### Data supplied
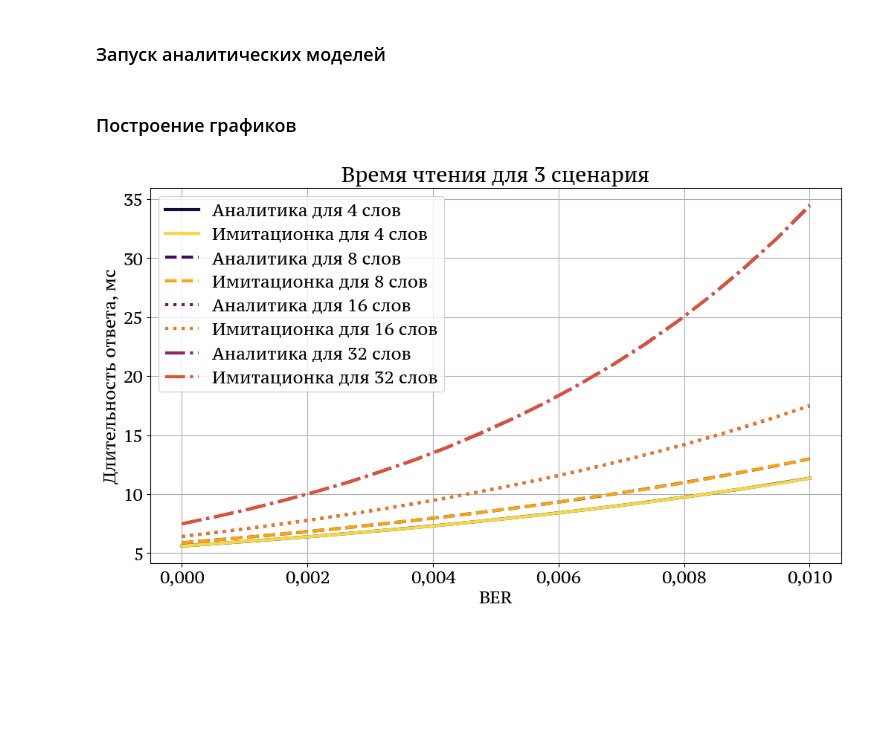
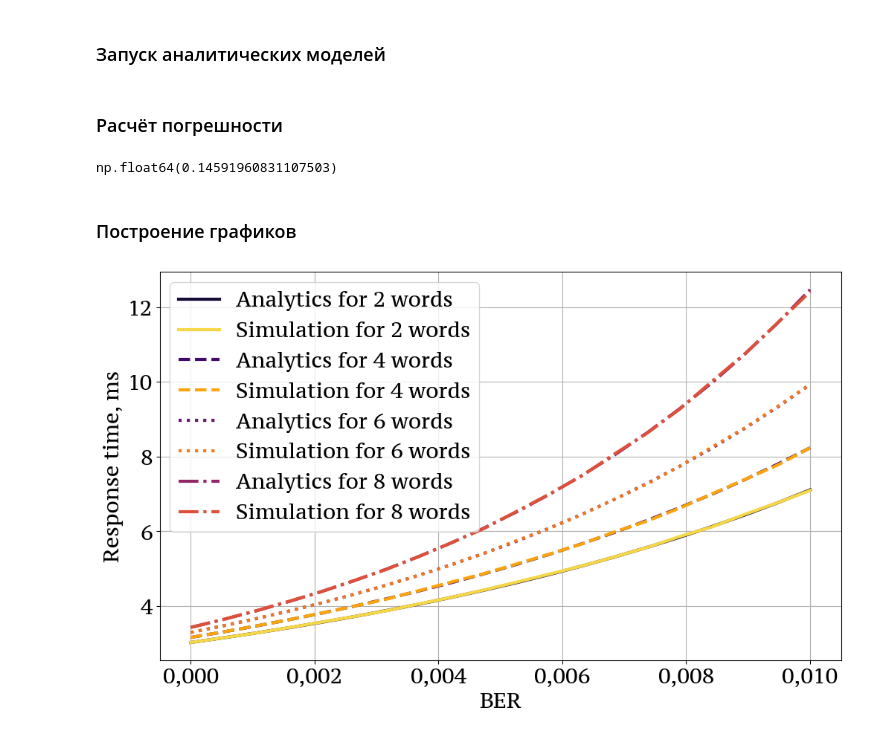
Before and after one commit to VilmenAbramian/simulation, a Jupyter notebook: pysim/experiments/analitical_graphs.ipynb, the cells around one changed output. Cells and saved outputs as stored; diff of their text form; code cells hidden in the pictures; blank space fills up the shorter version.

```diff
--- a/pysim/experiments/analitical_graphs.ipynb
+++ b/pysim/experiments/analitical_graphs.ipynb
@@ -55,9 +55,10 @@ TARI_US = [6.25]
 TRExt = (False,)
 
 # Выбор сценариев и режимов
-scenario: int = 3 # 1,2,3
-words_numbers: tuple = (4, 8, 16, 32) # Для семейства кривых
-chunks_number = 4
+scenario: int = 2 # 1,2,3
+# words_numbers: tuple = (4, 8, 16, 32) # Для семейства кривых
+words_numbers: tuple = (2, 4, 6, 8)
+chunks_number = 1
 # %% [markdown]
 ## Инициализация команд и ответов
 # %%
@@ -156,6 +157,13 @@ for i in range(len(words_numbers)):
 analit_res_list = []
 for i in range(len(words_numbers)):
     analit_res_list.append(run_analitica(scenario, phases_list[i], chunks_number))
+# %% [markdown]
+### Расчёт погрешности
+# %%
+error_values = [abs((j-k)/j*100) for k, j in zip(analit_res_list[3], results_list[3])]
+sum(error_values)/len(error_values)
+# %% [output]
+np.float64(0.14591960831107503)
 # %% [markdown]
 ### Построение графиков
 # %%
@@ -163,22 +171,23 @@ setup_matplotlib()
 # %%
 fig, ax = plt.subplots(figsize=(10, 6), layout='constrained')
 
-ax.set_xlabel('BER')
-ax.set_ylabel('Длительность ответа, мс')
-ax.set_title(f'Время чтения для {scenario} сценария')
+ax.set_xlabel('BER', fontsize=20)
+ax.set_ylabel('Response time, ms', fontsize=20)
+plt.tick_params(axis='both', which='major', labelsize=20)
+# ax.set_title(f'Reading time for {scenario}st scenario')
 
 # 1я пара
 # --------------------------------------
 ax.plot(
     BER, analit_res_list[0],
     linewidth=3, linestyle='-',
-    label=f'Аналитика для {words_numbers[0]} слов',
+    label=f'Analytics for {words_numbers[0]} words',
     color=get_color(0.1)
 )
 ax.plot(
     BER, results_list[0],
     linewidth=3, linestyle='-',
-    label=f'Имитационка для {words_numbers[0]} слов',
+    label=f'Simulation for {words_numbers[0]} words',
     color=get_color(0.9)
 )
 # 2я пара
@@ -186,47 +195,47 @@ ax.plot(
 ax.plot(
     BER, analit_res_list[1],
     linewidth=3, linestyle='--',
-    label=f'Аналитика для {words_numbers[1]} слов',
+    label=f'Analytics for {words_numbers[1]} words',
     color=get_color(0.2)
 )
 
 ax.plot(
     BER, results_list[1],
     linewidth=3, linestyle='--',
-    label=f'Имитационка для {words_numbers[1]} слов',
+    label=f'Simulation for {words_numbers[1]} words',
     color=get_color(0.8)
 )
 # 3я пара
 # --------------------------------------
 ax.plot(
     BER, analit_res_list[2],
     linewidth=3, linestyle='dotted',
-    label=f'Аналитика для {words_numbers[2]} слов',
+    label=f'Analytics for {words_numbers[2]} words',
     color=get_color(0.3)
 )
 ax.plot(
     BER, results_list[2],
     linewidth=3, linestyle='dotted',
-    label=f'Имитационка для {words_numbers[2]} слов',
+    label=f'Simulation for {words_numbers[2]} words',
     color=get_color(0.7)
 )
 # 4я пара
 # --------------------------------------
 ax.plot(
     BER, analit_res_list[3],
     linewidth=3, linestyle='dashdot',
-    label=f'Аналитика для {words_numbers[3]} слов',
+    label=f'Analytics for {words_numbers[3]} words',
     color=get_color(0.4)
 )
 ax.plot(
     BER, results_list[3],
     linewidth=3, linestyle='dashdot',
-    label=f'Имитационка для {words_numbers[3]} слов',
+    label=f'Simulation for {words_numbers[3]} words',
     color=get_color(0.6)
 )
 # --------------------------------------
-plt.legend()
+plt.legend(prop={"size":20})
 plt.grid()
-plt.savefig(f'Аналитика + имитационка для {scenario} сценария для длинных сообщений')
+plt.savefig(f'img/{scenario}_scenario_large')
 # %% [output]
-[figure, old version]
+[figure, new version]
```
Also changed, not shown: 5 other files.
* * *
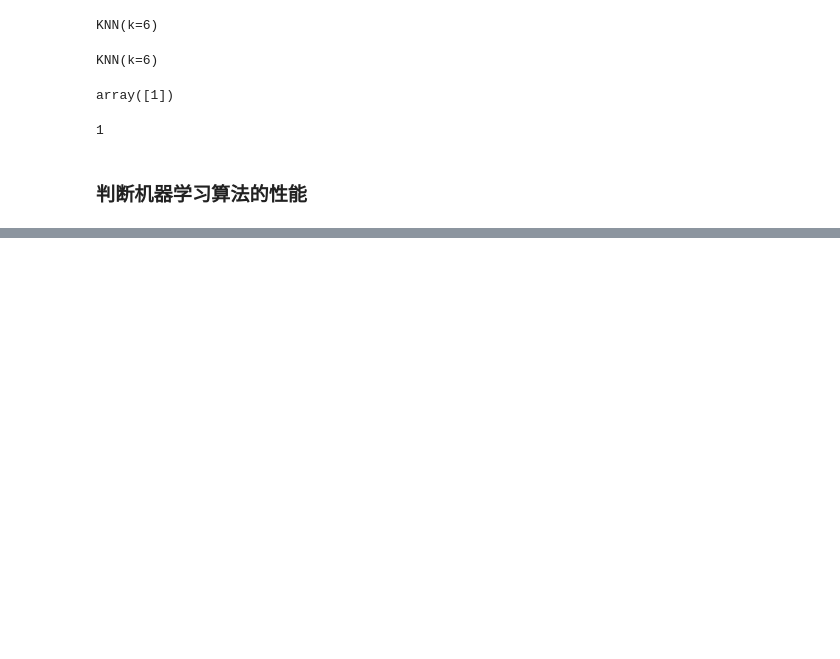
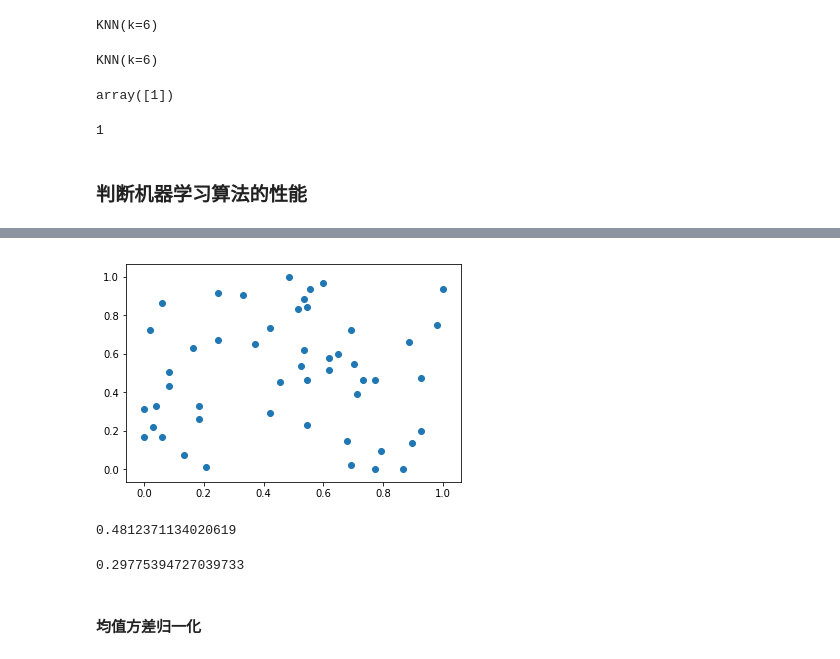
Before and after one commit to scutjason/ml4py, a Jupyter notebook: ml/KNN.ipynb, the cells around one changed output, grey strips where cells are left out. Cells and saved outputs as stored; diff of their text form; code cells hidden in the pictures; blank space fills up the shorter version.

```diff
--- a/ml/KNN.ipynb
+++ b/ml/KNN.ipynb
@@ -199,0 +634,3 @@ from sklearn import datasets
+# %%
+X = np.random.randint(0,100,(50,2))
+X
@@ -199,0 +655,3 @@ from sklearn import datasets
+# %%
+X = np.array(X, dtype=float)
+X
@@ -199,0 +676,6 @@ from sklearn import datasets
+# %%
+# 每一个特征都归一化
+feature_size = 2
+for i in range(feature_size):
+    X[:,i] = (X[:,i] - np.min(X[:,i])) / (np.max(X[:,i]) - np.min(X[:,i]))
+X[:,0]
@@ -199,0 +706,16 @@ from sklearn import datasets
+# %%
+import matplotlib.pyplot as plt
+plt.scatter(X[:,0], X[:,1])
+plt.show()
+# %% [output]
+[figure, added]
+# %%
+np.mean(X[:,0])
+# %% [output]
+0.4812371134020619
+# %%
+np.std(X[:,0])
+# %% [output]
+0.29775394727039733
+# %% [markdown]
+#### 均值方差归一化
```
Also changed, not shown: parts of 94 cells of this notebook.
---
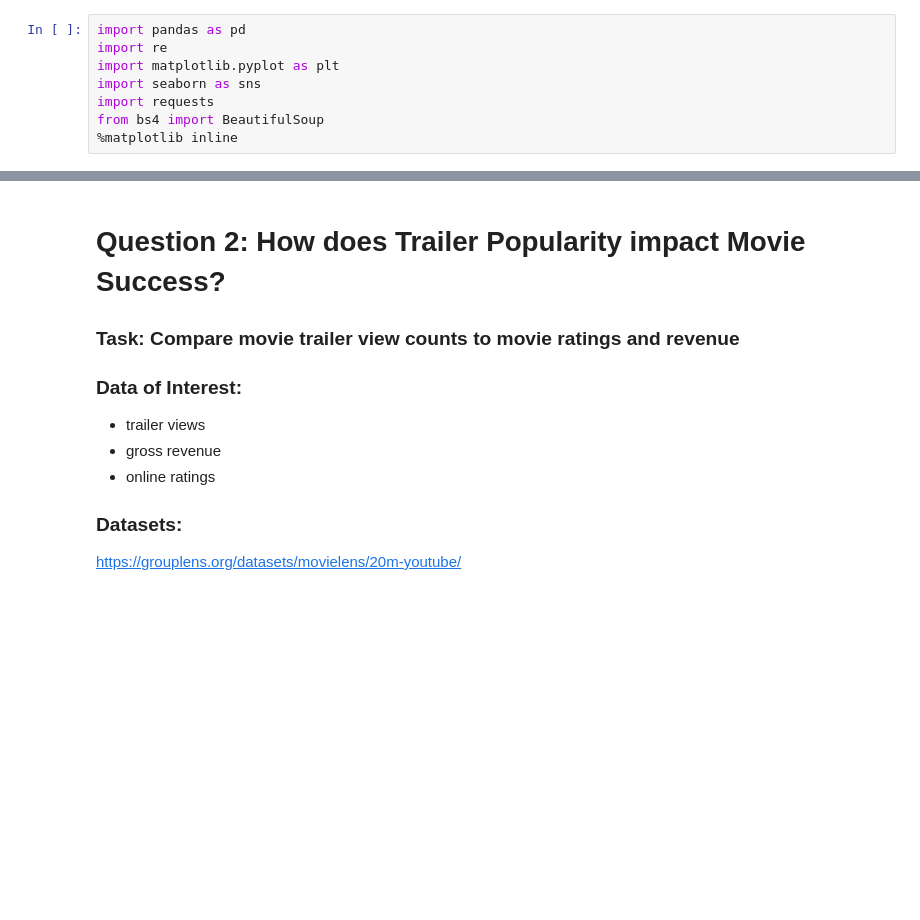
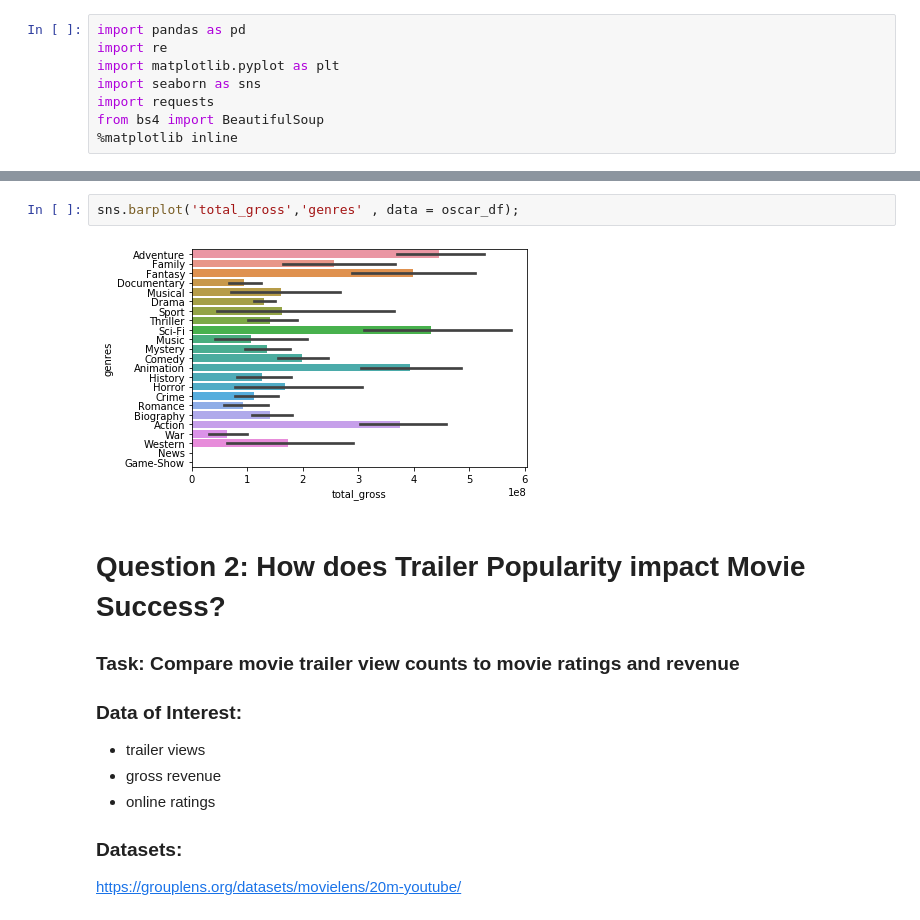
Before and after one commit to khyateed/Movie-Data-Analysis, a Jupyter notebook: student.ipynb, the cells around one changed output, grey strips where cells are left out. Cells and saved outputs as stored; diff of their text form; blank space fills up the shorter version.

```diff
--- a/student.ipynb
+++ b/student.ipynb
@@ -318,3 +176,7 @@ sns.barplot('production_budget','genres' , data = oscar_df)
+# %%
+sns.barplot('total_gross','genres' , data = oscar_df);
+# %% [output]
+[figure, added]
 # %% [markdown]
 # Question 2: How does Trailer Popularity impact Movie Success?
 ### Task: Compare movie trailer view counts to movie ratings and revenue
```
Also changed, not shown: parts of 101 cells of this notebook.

### Required action
The lines that contain the word "import" are wanted; copy each of them from the records.

### Response to this task
@@ -199,0 +634,3 @@ from sklearn import datasets
@@ -199,0 +655,3 @@ from sklearn import datasets
@@ -199,0 +676,6 @@ from sklearn import datasets
@@ -199,0 +706,16 @@ from sklearn import datasets
+import matplotlib.pyplot as plt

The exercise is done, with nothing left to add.